# [What to work on]
Where does the string "lectures" occur in the records below? Copy every line that holds it.

# [Before-and-after page screenshots]
....

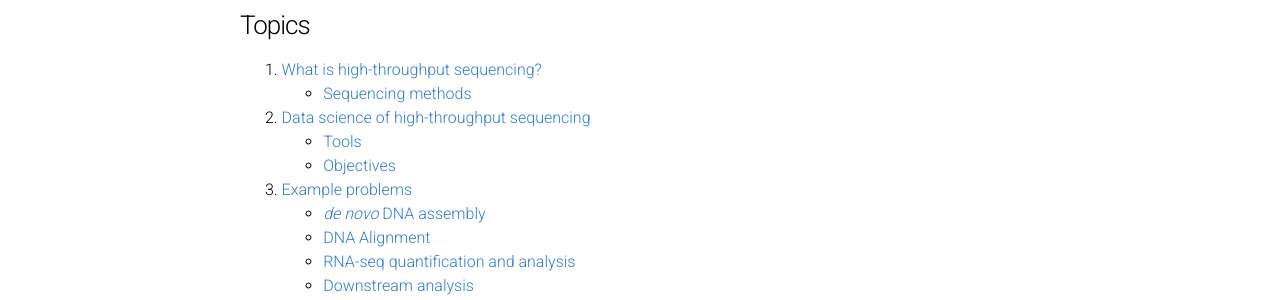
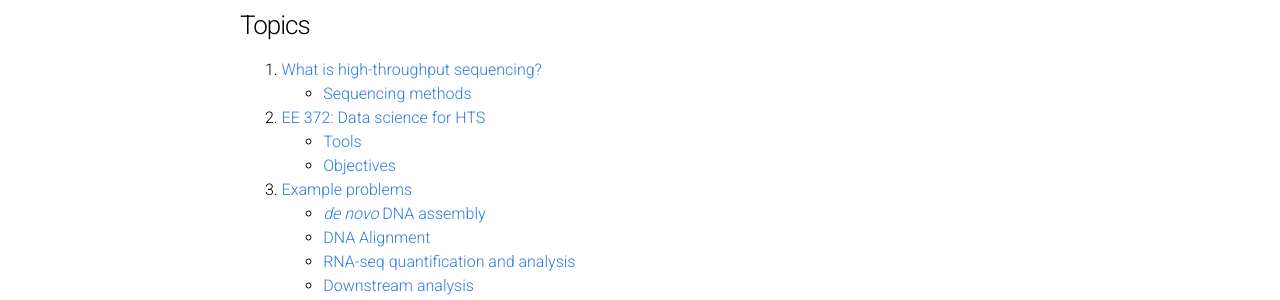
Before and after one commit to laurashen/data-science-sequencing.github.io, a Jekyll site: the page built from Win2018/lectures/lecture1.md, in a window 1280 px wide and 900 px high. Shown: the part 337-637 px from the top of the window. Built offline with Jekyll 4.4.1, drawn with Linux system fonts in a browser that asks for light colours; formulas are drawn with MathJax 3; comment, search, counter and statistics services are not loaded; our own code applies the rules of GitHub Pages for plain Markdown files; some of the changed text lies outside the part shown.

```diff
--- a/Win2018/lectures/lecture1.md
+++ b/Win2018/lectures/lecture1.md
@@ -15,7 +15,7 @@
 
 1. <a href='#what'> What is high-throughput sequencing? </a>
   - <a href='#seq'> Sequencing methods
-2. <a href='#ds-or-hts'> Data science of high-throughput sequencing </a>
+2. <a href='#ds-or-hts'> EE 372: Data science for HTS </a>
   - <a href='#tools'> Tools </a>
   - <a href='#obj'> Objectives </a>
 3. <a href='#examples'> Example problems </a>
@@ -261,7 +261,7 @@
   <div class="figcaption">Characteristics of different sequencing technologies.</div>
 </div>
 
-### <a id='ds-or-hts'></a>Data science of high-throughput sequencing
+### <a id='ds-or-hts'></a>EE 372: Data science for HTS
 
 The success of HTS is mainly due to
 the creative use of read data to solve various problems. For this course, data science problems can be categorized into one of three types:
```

....

# [Problem solution]
Before and after one commit to laurashen/data-science-sequencing.github.io, a Jekyll site: the page built from Win2018/lectures/lecture1.md, in a window 1280 px wide and 900 px high. Shown: the part 337-637 px from the top of the window. Built offline with Jekyll 4.4.1, drawn with Linux system fonts in a browser that asks for light colours; formulas are drawn with MathJax 3; comment, search, counter and statistics services are not loaded; our own code applies the rules of GitHub Pages for plain Markdown files; some of the changed text lies outside the part shown.
--- a/Win2018/lectures/lecture1.md
+++ b/Win2018/lectures/lecture1.md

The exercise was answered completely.